Report every line in the records below that holds the word "templates".

##########

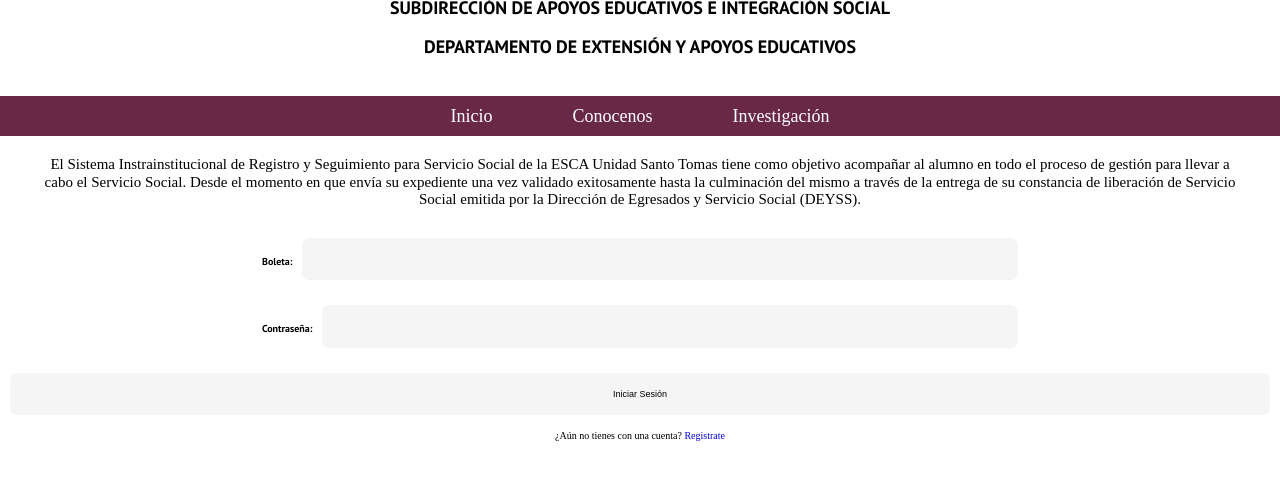
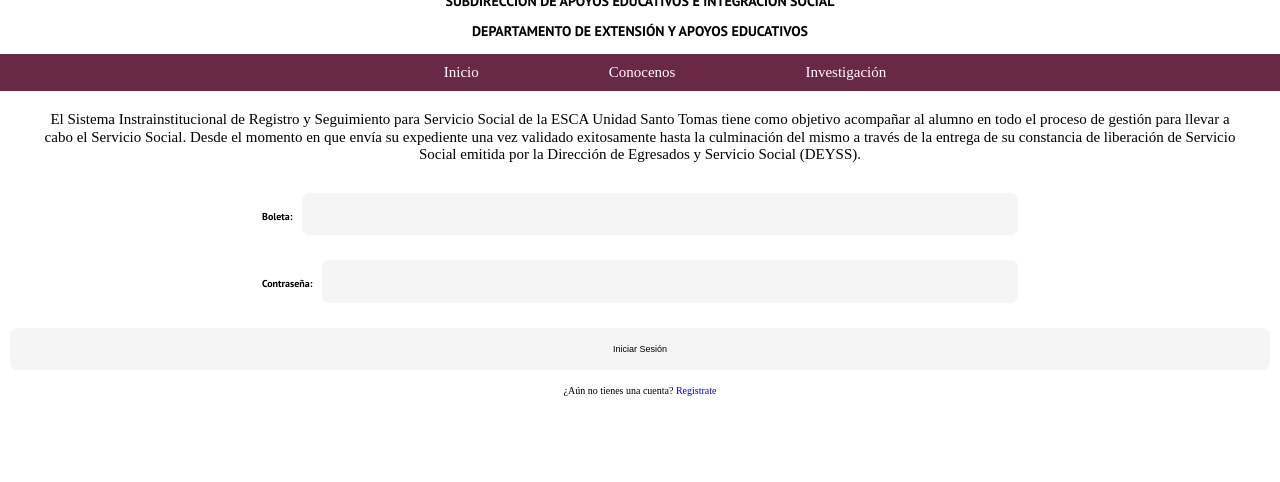
Before and after one commit to DanielG07/SistemaAtencionSS, a Flask app: page / in a window 1280 px wide. Shown: the part 344-826 px from the top of the page. After the commit the page ends 740 px from the top, so only its background shows below. Run offline with Flask 2, Linux system fonts and the light colour scheme.

Commit message:
ahora fue error de dedo xd

```diff
--- a/app/static/css/style.css
+++ b/app/static/css/style.css
@@ -22,16 +22,16 @@
 }
 
 h1{
-    font-size: 3.2rem;
+    font-size: 3.0rem;
 }
 h2{
-    font-size: 2.4rem;
+    font-size: 2.2rem;
 }
 h3{
-    font-size: 1.8rem;
+    font-size: 1.4rem;
 }
 h4{
-    font-size: 1.4rem;
+    font-size: 1rem;
 }
 img{
     width: auto;
@@ -109,9 +109,7 @@
 /* Barra nav */
 
 .barra-navegacion{
-    margin-top: 2rem;
     background:var(--primario);
-
 }
 
 @media (min-width: 768px){
@@ -127,10 +125,12 @@
 .barra-navegacion__enlace{
     display: block;
     text-align: center;
-    font-size: 1.8rem;
+    font-family: var(--fuenteParrafos);
+    font-size: 1.5rem;
     color: var(--blanco);
     list-style-type: none;
     padding-bottom: 1rem;
+    margin-left: 5rem;
 }
 .barra-navegacion a:hover{
     color: #868585;
@@ -215,4 +215,9 @@
     font-size: 1rem;
     margin-bottom: 4rem;
 }
+.Idp-submit{
+        font-family: var(--fuenteParrafos);
+        font-weight: normal;
+        font-size: 1rem;
+}
 /*  */
--- a/app/templates/index.html
+++ b/app/templates/index.html
@@ -44,7 +44,7 @@
                 </div>
             </form>
 
-            <p class="Registrate no-margin">¿Aún no tienes con una cuenta? <a href="/registro">Registrate</a></p>
+            <p class="Registrate no-margin">¿Aún no tienes una cuenta? <a href="/registro">Registrate</a></p>
 
         </div>
 
```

##########

**Task answer**.
--- a/app/templates/index.html
+++ b/app/templates/index.html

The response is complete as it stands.